§ **HOW TO COMPLETE THIS TASK**: Scan the entries for the word "https". Every line that has it should be copied.

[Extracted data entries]
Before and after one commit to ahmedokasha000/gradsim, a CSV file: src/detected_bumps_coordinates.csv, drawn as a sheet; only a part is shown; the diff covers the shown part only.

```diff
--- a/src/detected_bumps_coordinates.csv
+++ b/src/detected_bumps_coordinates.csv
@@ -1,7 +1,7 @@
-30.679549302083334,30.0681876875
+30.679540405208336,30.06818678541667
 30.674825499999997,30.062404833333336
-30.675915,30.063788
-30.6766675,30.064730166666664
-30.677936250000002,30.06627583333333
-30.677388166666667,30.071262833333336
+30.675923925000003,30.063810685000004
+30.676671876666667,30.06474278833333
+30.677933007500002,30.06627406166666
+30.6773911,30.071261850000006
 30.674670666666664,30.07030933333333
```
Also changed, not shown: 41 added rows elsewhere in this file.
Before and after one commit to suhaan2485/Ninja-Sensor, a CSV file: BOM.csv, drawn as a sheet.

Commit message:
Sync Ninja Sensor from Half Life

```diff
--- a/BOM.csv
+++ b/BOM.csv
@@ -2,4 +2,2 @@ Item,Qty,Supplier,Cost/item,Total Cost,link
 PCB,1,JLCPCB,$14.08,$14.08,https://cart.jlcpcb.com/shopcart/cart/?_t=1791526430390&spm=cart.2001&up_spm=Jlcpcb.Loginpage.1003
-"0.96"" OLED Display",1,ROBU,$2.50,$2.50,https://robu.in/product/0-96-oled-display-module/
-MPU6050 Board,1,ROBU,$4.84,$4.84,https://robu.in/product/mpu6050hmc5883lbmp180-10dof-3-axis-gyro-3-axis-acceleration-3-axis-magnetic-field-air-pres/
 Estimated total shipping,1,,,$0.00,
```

§ **RESPONSE BOX**:
 PCB,1,JLCPCB,$14.08,$14.08,https://cart.jlcpcb.com/shopcart/cart/?_t=1791526430390&spm=cart.2001&up_spm=Jlcpcb.Loginpage.1003
-"0.96"" OLED Display",1,ROBU,$2.50,$2.50,https://robu.in/product/0-96-oled-display-module/
-MPU6050 Board,1,ROBU,$4.84,$4.84,https://robu.in/product/mpu6050hmc5883lbmp180-10dof-3-axis-gyro-3-axis-acceleration-3-axis-magnetic-field-air-pres/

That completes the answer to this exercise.